The issue of finding a good water source in dry areas can be a real challenge, but a new technology could soon make things a lot easier; soon it might be a reality in a Texoma.
Zero Mass Water pulls the moisture out of the air and creates what is essentially distilled water.
This company was started in Phoenix, Arizona, to help bring water to places that may have a hard time getting some. After working with Sheppard Air Force Base, company officials want to bring that technology to another place in the area.
Zero Mass Water uses panels like solar panels and can be used to supply water for a single household to much bigger projects.
“The basic two-panel residential system will make 600 water bottles each month,” Zero Mass Water Director Colin Goddard said. “That will cover all the drinking water needs for a family of four on average everyday. It’s very simple if there are more needs and you need more water you can just add another panel to it and make even more water.”
The Zero Mass Water system pulls water out of the air using solar power, but it does not have to be in humid environments to work effectively
“This technology has been designed to operate in very dry, very arid conditions,” Goddard said. “The more humidity the better, but even in very low humidity areas we can still make drinking water there every single day.”
While this technology may be a little too expensive for some, it does give people who do not have easy access to water an option.
“Those areas that are not able to drill a well and get well water very easily, this could be a game changer for folks wanting to move to the country, but they couldn’t find water,” Clay County Judge Mike Campbell said. “They may have drilled a couple wells and they were both dry that changes plans. I know folks that are hauling water right now, so this may be a good option.”
The annual upkeep costs are low and the panels are easy to maintain.
“Once a year you change the air filter for $25, and you change the water polisher where it’s going to be dispensed once a year for $25,” Goddard said. “It’s pretty minimal. You just sit there and point them to the sky, point them to the sun and let them make water. Every five years you are going to change the mineral cartridge that adds the calcium and magnesium to improve the mineral content of the water.
All of this maintenance can be done in a matter of minutes and is very affordable compared to other alternatives.”

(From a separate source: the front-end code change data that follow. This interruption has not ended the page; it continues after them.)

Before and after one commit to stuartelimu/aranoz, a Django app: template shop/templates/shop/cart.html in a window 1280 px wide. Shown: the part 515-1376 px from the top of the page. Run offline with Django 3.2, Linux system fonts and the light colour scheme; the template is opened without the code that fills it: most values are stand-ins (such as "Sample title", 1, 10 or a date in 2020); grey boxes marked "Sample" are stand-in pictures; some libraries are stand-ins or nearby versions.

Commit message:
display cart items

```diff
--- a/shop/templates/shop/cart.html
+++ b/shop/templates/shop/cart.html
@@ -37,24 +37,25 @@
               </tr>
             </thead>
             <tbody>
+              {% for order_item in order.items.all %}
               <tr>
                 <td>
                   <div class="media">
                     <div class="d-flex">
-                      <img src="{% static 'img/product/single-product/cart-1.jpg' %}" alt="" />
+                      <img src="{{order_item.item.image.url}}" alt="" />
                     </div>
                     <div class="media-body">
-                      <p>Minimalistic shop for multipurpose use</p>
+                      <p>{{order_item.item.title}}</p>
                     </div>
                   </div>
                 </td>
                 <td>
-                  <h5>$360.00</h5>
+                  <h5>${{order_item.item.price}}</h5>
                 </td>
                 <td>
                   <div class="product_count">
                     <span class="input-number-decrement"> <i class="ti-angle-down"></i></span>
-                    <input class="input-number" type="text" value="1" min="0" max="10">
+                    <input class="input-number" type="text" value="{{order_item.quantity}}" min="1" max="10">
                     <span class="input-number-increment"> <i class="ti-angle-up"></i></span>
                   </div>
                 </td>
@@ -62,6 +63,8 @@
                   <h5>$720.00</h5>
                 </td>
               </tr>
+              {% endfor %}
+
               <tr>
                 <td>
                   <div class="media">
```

With this new technology becoming more available, the areas that struggle to get water could have an easier time getting the water they need.